  1. Very interesting site-keep up good work. My grandparents lived in Stoke during WW2. They would have known some of these locations. I wish I had asked them more when they were around!

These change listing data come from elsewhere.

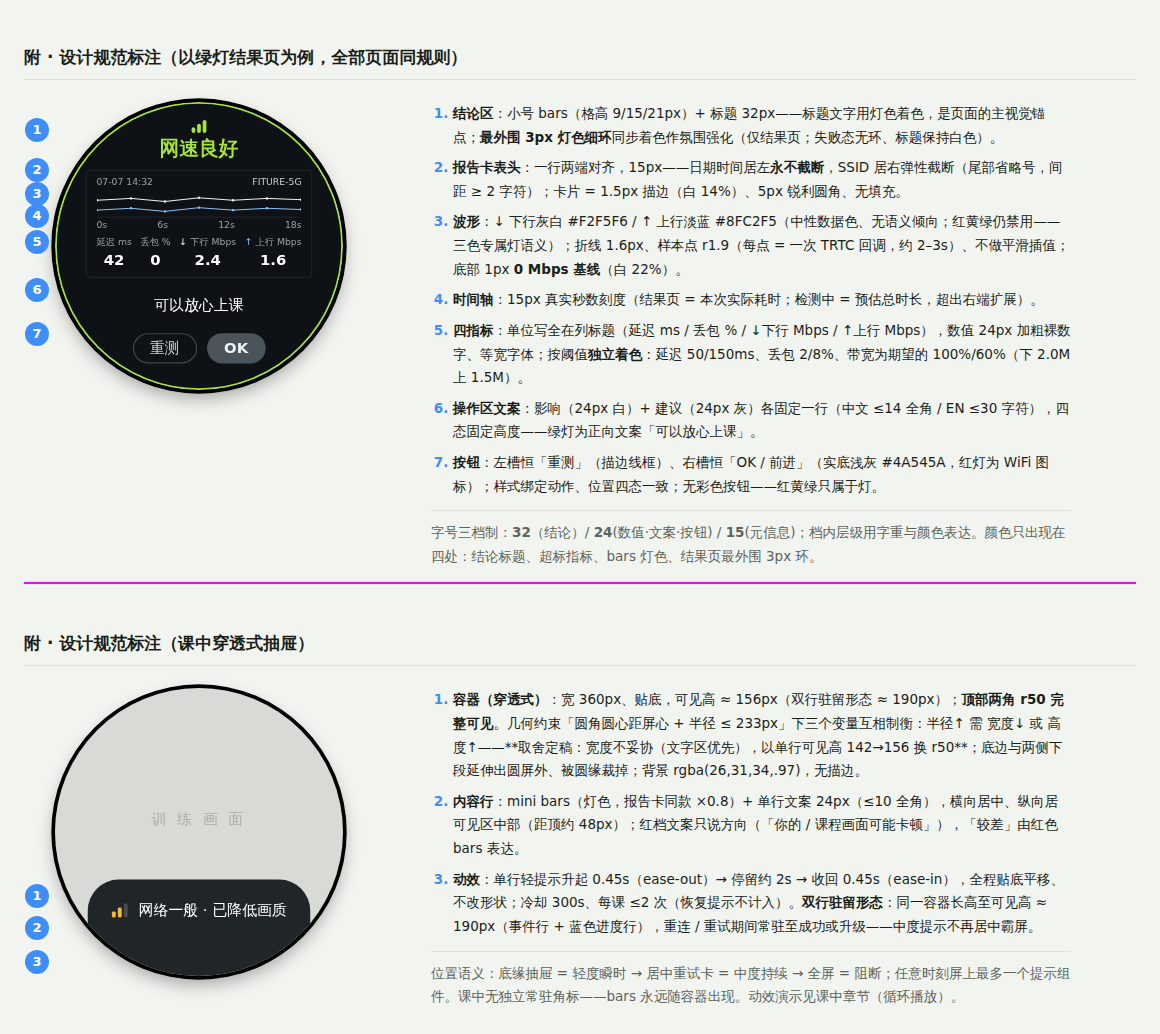
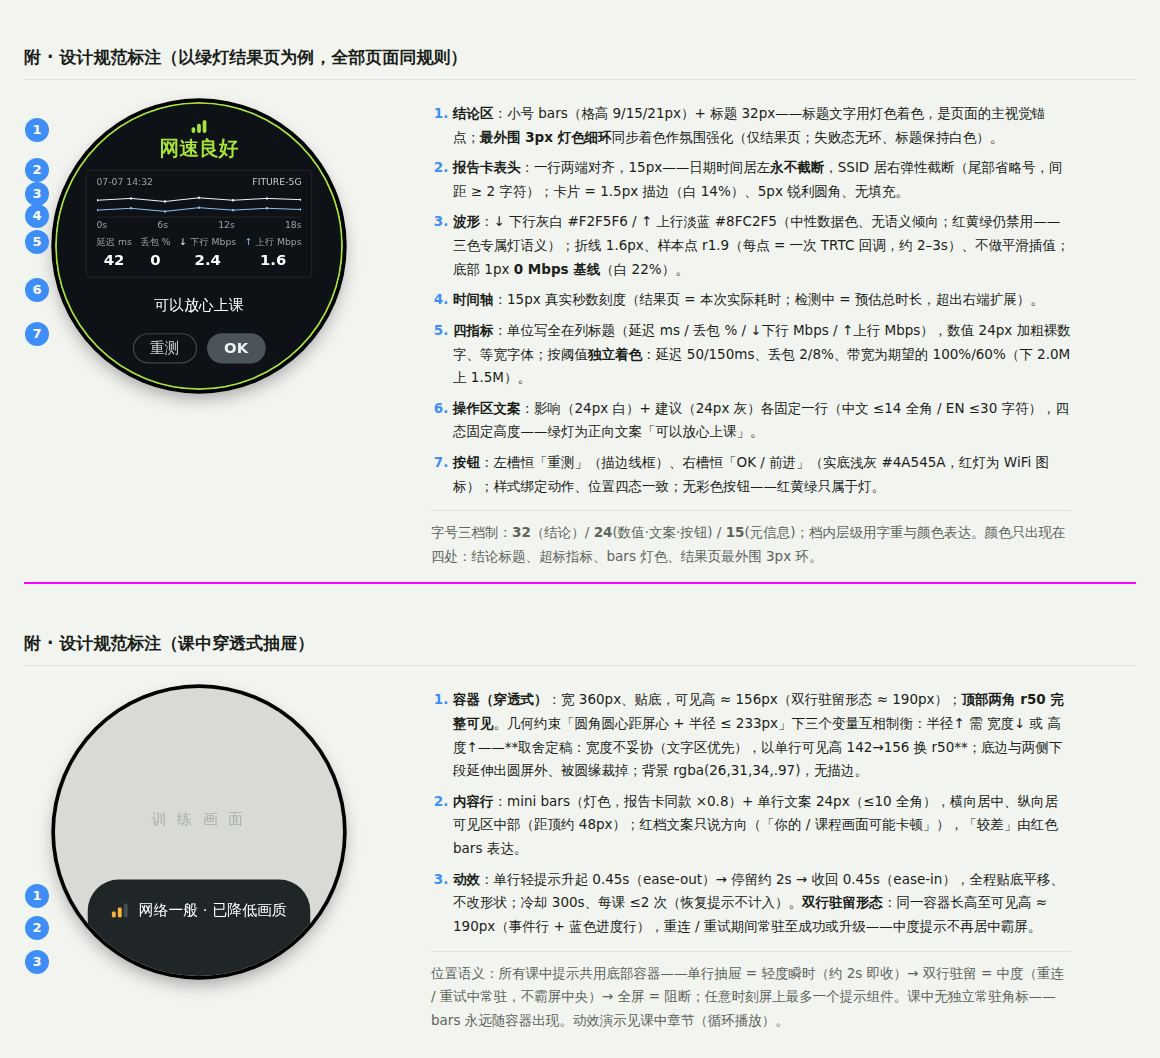
Finalize for development handoff: version bumps and last consistency fixes
- PRD-2 -> V1.2 (waveform color/animation/edge ring/boundary states
  finalized), PRD-3 -> V1.0 (in-class model review-approved, entering
  development)
- README: mark the suite as design-final, add a development entry-point
  guide (checklist first, C-P0 minimal patch, reference code, spec
  annotation as visual source of truth)
- Fix last stale wording: demo spec-annotation position-semantics note
  and a C comment still referenced the retired centered retry card
- Re-export the spec-annotation image

Claude-Session: https://claude.ai/code/session_01GK61VJL6HvXSFdCeuPzjiU

diff --git a/Demo-界面交互UI设计.html b/Demo-界面交互UI设计.html
@@ -709,7 +709,7 @@
         <li><b>内容行</b>：mini bars（灯色，报告卡同款 ×0.8）+ 单行文案 24px（≤10 全角），横向居中、纵向居可见区中部（距顶约 48px）；红档文案只说方向（「你的 / 课程画面可能卡顿」），「较差」由红色 bars 表达。</li>
         <li><b>动效</b>：单行轻提示升起 0.45s（ease-out）→ 停留约 2s → 收回 0.45s（ease-in），全程贴底平移、不改形状；冷却 300s、每课 ≤2 次（恢复提示不计入）。<b>双行驻留形态</b>：同一容器长高至可见高 ≈ 190px（事件行 + 蓝色进度行），重连 / 重试期间常驻至成功或升级——中度提示不再居中霸屏。</li>
       </ol>
-      <p class="anno-note">位置语义：底缘抽屉 = 轻度瞬时 → 居中重试卡 = 中度持续 → 全屏 = 阻断；任意时刻屏上最多一个提示组件。课中无独立常驻角标——bars 永远随容器出现。动效演示见课中章节（循环播放）。</p>
+      <p class="anno-note">位置语义：所有课中提示共用底部容器——单行抽屉 = 轻度瞬时（约 2s 即收）→ 双行驻留 = 中度（重连 / 重试中常驻，不霸屏中央）→ 全屏 = 阻断；任意时刻屏上最多一个提示组件。课中无独立常驻角标——bars 永远随容器出现。动效演示见课中章节（循环播放）。</p>
     </div>
   </div>
 

diff --git a/参考代码-课中提示状态机.c b/参考代码-课中提示状态机.c
@@ -151,7 +151,7 @@ void weak_network_notify_trtc_quality(int local_q, int remote_q)
     class_light_t prev = s_ch.shown;
     s_ch.shown = l;
 
-    /* 评审决议：课中无独立常驻角标——bars 永远随容器（抽屉/重试卡/阻断页）出现 */
+    /* 评审决议：课中无独立常驻角标——bars 永远随容器（抽屉单行/双行/阻断页）出现 */
     /* 轻度抽屉：仅下降沿弹一次；恢复到绿且此前红过/断过 → 恢复抽屉 */
     if (l > prev) {
         on_light_downgrade(l);

diff --git a/README.md b/README.md
@@ -22,7 +22,7 @@
 
 - **只有 5 分钟**：打开 `Demo-界面交互UI设计.html` 看图 → 读 PRD 第 3 章「方案总览」；
 - **评审 PRD**：总览 → 按模块读 PRD-1 / PRD-2 / PRD-3；「为什么这么定」的历史论证在 `backup/`；
-- **开发排期**：PRD 第 10 章里程碑（M1 = 模块 A+B，M2 = 模块 C，M3 = 上报）→ 抄参考代码骨架；
+- **开发排期**：PRD 第 10 章里程碑（M1 = 模块 A+B，M2 = 模块 C，M3 = 上报）；课中可立即合入 C-P0 最小改动包（PRD-3 §6）→ 抄参考代码骨架；
 - **待确认事项**：PRD 第 9 章风险表——首要项是 TRTC 课外测速可用性实测（蔡博），备选为自研文件测速（参考 PC 教练端，张恒）。
 
 ## 核心设计原则（一屏速览）
@@ -36,4 +36,6 @@
 
 ## 版本
 
-当前版本：总览 **V1.2**（拆分版）+ PRD-1/2 **V1.1**（界面定稿）+ PRD-3 **V0.9**（课中设计中）。迭代摘要见 `backup/决策参考与迭代过程.html` Part 3；逐次变更见 git 提交记录。
+当前版本：总览 **V1.2**（拆分版）+ PRD-1 **V1.1** + PRD-2 **V1.2**（界面与波形定稿）+ PRD-3 **V1.0**（课中评审定稿）。**全套设计已定稿、进入开发交接。**迭代摘要见 `backup/决策参考与迭代过程.html` Part 3；逐次变更见 git 提交记录。
+
+**开发跟进入口**：① 先过一遍 [`开发注意事项-业务逻辑清单.md`](开发注意事项-业务逻辑清单.md)（可勾选的约束清单 + 阻塞项表）；② 课中改造从 PRD-3 §6 的 **C-P0 最小改动包**起步（纯逻辑修复、不依赖新 UI，当前版本即可合入），§2.3 有现状代码的函数级改造映射；③ 三份参考代码（检测状态机 C / 课中提示状态机 C / 后端 FastAPI）可直接对照抄骨架；④ 视觉规格以 `images/界面-设计规范标注.png` 与在线 Demo 为准。

diff --git a/PRD-3-课中双端提示.md b/PRD-3-课中双端提示.md
@@ -2,7 +2,7 @@
 
 | 项 | 内容 |
 | --- | --- |
-| 版本 | V0.9（设计中——基于现状代码 `weak_network_manager.c` 的改造方案） |
+| 版本 | V1.0（评审定稿，进入开发——两组件模型：抽屉[单行瞬时 / 双行驻留] + 全屏中断页；基于现状代码 `weak_network_manager.c` 的函数级改造方案） |
 | 范围 | ATOM 设备端课中提示（抽屉[单行瞬时 / 双行驻留] / 中断页）· 存量弹窗收敛 · 带宽保护 · 手机 App 课中 · 启动加载页 |
 | 前置阅读 | [`PRD-atom网络状态检测与信号同步.md`](./PRD-atom网络状态检测与信号同步.md)（三态定义 / 模块 B 检测逻辑 / 文案总表） |
 | 现状代码 | [`backup/现状代码-weak_network_manager.c`](./backup/现状代码-weak_network_manager.c)（2026-07 快照，本文 §1 逐条解读） |

diff --git a/PRD-2-网速测试小程序.md b/PRD-2-网速测试小程序.md
@@ -2,7 +2,7 @@
 
 | 项 | 内容 |
 | --- | --- |
-| 版本 | V1.1（自总览 PRD V1.1 拆出，内容一致） |
+| 版本 | V1.2（定稿：波形淡蓝配色 / 逐点刷新动画 / 结果页 3px 外环 / 边界与空态补全） |
 | 范围 | 设备端网速测试小程序全部六态（原模块 A 的 A4）|
 | 前置阅读 | [`PRD-atom网络状态检测与信号同步.md`](./PRD-atom网络状态检测与信号同步.md)（三态定义 / **检测逻辑模块 B：数据源、调度、TRTC 测速实现、阈值防抖、上报**——本 App 是模块 B 的主要消费方，测速实现细节全部在 B3） |
 | 配套代码 | [`参考代码-网络检测状态机.c`](./参考代码-网络检测状态机.c) · [`参考代码-后端服务.py`](./参考代码-后端服务.py) |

    Perhaps the museum would be interested in documenting the info for future generations to learn about